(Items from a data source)

**********

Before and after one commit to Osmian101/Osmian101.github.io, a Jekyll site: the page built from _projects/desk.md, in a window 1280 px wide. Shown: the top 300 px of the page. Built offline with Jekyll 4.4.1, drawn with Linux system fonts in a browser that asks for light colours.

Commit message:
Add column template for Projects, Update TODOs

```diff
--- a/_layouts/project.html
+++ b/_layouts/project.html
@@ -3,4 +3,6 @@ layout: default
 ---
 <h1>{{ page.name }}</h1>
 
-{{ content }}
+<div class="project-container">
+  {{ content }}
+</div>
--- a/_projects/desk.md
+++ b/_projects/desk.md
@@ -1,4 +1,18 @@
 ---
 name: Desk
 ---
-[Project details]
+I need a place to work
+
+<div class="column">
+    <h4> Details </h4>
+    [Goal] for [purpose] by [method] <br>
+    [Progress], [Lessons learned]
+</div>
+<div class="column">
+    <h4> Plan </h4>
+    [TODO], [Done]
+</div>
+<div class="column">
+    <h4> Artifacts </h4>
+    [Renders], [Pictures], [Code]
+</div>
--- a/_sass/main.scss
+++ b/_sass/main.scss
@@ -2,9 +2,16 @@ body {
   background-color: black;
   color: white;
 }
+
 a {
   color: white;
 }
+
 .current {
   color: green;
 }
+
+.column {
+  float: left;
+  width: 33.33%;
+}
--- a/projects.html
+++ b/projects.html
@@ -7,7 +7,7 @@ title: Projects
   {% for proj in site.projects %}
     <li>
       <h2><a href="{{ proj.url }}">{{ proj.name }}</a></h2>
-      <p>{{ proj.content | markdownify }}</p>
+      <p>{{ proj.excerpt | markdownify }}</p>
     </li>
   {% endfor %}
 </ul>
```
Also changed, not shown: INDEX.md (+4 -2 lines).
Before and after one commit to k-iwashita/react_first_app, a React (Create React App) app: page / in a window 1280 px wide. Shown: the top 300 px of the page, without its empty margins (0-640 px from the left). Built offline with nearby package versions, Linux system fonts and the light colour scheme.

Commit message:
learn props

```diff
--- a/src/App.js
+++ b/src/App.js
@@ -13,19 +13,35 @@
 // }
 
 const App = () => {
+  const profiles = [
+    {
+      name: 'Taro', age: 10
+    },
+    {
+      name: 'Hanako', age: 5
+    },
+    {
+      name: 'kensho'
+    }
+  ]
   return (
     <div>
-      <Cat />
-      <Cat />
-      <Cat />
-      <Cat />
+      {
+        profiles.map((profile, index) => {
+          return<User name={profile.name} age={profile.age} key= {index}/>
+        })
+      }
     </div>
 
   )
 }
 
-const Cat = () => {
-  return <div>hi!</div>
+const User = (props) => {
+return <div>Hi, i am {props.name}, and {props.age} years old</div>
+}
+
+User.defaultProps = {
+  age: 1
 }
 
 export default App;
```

**********

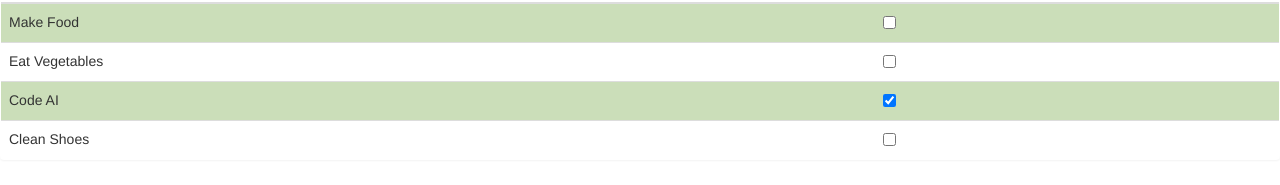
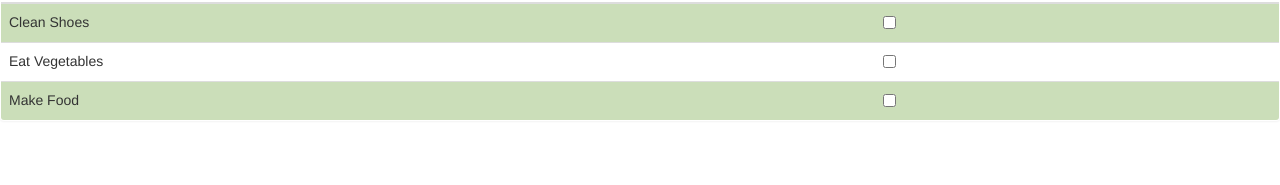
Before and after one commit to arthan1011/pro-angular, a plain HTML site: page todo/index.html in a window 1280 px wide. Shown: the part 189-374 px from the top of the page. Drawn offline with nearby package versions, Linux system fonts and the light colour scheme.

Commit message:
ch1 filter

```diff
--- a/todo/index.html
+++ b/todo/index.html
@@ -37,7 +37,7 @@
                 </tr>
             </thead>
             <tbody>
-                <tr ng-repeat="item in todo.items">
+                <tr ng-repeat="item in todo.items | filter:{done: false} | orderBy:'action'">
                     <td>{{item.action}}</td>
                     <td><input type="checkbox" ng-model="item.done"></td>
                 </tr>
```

**********

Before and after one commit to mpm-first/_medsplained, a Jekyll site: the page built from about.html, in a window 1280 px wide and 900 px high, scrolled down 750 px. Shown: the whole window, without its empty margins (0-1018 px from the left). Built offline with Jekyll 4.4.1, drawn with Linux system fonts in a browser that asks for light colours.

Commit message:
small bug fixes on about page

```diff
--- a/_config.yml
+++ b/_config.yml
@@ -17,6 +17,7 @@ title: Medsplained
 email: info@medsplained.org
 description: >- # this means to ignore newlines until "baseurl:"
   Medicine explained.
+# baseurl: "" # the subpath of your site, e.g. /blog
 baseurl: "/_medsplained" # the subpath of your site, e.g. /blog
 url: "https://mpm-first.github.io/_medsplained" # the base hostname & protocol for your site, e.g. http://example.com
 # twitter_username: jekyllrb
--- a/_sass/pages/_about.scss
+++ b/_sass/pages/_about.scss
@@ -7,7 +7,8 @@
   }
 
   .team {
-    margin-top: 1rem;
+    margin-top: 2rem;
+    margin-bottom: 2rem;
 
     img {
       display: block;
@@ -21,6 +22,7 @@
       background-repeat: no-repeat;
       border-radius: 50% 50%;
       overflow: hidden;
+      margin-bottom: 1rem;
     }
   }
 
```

**********

**Directions**
Check each line above for the string "title" and return those that contain it.

**Answer below**
@@ -7,7 +7,7 @@ title: Projects
@@ -17,6 +17,7 @@ title: Medsplained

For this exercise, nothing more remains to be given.